Justice Department probes possible 'professional misconduct' in prosecution of wealthy sex offender Jeffrey Epstein

Key Points
  • The Justice Department has opened an investigation into its handling of sex offender Jeffrey Epstein's prosecution, GOP Sen. Ben Sasse, R-Neb., said Wednesday.
  • The probe came after Sasse raised "significant concerns" that DOJ attorneys "may have committed professional misconduct" in Epstein's case.
Billionaire Jeffrey Epstein in Cambridge, MA in 2004. Epstein is connected with several prominent people including politicians, actors and academics.
Rick Friedman | Corbis News | Getty Images

The Justice Department has opened an investigation into possible "professional misconduct" in the agency's handling of sex offender Jeffrey Epstein's prosecution, which at one point was overseen by current Labor Secretary Alexander Acosta.

The probe by the department's Office of Professional Responsibility comes in response to multiple letters sent by Sen. Ben Sasse, R-Neb.

"Jeffrey Epstein is a child rapist and there's not a single mom or dad in America who shouldn't be horrified by the fact that he received a pathetically soft sentence," Sasse said in a press release announcing the probe.

Sasse had raised "significant concerns" that the department's prosecutors "may have committed professional misconduct in a criminal matter involving" Epstein, according to a letter to Sasse from Assistant Attorney General Stephen Boyd.

"OPR will thoroughly investigate the allegations of misconduct that have been raised and, consistent with its practice, will share its results with you at the conclusion of its investigation as appropriate," Boyd told Sasse in the letter.

Sasse's requests were spurred by an in-depth investigation of Epstein — an eccentric multimillionaire who claimed friends in politics, including Presidents Bill Clinton and Donald Trump — published by the Miami Herald in November.

Epstein had been investigated in the early 2000s on suspicion of sexually abusing dozens of underage girls at his Palm Beach, Florida, mansion. The Herald's report found that Acosta, then a U.S. attorney for Miami, struck a plea deal in 2007 that concealed many of Epstein's alleged crimes.

Federal prosecutors agreed not to pursue his case.
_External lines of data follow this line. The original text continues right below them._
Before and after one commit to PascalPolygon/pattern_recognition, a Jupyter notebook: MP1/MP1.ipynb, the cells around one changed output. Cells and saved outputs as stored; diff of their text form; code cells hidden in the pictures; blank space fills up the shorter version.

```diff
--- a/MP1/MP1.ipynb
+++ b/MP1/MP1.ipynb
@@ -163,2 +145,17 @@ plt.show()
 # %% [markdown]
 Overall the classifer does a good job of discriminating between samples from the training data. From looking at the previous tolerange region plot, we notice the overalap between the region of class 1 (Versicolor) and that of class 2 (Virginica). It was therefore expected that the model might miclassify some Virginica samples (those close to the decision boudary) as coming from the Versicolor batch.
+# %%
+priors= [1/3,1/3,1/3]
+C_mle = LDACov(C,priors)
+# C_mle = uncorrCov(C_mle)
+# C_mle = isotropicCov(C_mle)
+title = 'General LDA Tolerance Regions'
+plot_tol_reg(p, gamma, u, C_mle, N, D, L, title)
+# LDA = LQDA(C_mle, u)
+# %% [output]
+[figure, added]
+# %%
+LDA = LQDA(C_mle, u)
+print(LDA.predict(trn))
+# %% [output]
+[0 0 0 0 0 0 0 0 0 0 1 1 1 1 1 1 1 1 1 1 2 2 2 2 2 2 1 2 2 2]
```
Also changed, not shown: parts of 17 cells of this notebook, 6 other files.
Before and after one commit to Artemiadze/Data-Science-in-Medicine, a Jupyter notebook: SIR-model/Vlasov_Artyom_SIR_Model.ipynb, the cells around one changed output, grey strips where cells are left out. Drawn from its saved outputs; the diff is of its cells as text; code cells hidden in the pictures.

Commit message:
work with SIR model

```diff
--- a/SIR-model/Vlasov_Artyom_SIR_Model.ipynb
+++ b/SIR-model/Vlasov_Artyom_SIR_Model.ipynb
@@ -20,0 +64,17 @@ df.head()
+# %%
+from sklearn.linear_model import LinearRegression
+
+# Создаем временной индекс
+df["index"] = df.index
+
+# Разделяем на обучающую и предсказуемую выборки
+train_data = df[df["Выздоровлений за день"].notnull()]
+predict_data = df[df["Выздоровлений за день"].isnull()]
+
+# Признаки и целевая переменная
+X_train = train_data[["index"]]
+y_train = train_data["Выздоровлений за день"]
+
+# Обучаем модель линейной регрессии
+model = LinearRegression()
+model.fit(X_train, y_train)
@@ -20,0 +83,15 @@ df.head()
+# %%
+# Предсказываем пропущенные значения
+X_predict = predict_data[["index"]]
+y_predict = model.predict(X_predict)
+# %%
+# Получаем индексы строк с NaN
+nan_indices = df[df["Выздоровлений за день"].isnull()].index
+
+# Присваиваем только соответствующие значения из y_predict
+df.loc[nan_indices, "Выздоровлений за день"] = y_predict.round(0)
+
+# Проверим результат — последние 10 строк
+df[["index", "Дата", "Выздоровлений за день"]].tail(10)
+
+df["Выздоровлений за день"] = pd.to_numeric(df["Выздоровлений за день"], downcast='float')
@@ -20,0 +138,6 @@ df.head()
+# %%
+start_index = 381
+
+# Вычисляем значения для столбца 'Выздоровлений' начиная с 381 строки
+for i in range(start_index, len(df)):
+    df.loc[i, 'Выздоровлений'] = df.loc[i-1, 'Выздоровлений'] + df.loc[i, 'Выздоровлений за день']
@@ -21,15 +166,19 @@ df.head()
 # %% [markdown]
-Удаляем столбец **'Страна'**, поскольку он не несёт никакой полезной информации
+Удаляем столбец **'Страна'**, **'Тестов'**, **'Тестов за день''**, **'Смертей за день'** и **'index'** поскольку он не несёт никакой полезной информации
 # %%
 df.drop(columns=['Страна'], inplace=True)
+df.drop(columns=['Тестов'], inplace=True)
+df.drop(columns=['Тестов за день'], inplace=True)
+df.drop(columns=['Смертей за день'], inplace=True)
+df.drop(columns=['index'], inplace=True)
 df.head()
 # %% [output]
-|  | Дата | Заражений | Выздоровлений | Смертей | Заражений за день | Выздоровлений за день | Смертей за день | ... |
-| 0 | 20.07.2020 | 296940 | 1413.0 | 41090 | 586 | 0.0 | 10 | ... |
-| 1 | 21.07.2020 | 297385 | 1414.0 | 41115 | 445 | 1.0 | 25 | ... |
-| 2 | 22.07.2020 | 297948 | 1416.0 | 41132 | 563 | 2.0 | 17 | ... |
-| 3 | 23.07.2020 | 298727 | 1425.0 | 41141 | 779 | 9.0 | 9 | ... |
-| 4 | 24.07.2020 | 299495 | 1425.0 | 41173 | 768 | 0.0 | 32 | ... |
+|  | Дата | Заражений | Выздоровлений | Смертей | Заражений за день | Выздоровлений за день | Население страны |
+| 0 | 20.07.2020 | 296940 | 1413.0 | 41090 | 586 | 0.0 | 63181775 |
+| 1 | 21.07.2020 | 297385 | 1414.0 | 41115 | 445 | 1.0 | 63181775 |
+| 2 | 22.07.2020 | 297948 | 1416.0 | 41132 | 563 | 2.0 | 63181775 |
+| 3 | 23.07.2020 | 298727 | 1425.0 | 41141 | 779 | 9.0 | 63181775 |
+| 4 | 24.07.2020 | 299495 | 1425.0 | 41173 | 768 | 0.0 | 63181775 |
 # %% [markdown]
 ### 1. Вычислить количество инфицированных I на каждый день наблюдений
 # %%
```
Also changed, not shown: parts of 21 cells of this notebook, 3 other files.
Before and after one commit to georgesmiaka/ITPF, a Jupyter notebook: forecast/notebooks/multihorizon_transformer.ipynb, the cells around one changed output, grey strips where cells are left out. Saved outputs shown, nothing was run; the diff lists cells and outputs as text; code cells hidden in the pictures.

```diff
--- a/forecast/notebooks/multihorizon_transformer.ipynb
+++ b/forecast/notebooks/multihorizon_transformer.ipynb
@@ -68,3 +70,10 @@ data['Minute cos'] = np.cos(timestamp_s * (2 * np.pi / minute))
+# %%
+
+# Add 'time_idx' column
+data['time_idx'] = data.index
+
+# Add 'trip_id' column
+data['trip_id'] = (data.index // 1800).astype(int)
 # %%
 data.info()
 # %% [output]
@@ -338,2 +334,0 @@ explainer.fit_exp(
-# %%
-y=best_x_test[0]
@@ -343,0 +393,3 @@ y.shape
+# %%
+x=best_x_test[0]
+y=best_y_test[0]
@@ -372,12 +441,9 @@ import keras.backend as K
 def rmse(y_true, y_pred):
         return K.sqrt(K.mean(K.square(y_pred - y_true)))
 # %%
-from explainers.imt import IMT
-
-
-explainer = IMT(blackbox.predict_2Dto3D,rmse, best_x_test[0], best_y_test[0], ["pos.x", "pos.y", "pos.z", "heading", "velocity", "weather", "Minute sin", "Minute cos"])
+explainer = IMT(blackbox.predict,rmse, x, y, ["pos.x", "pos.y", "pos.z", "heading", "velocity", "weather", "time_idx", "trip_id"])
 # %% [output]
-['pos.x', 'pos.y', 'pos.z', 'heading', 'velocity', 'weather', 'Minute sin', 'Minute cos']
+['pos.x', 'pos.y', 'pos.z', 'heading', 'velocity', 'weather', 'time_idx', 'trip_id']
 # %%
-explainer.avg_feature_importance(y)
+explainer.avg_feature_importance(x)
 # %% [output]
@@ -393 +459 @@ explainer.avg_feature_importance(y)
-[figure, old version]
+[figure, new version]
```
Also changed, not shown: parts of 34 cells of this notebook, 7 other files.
Epstein pleaded guilty to a state charge of soliciting prostitution from underage girls.

Sasse is chairman of the Senate Judiciary Committee's subcommittee on oversight, agency action, federal rights and federal courts.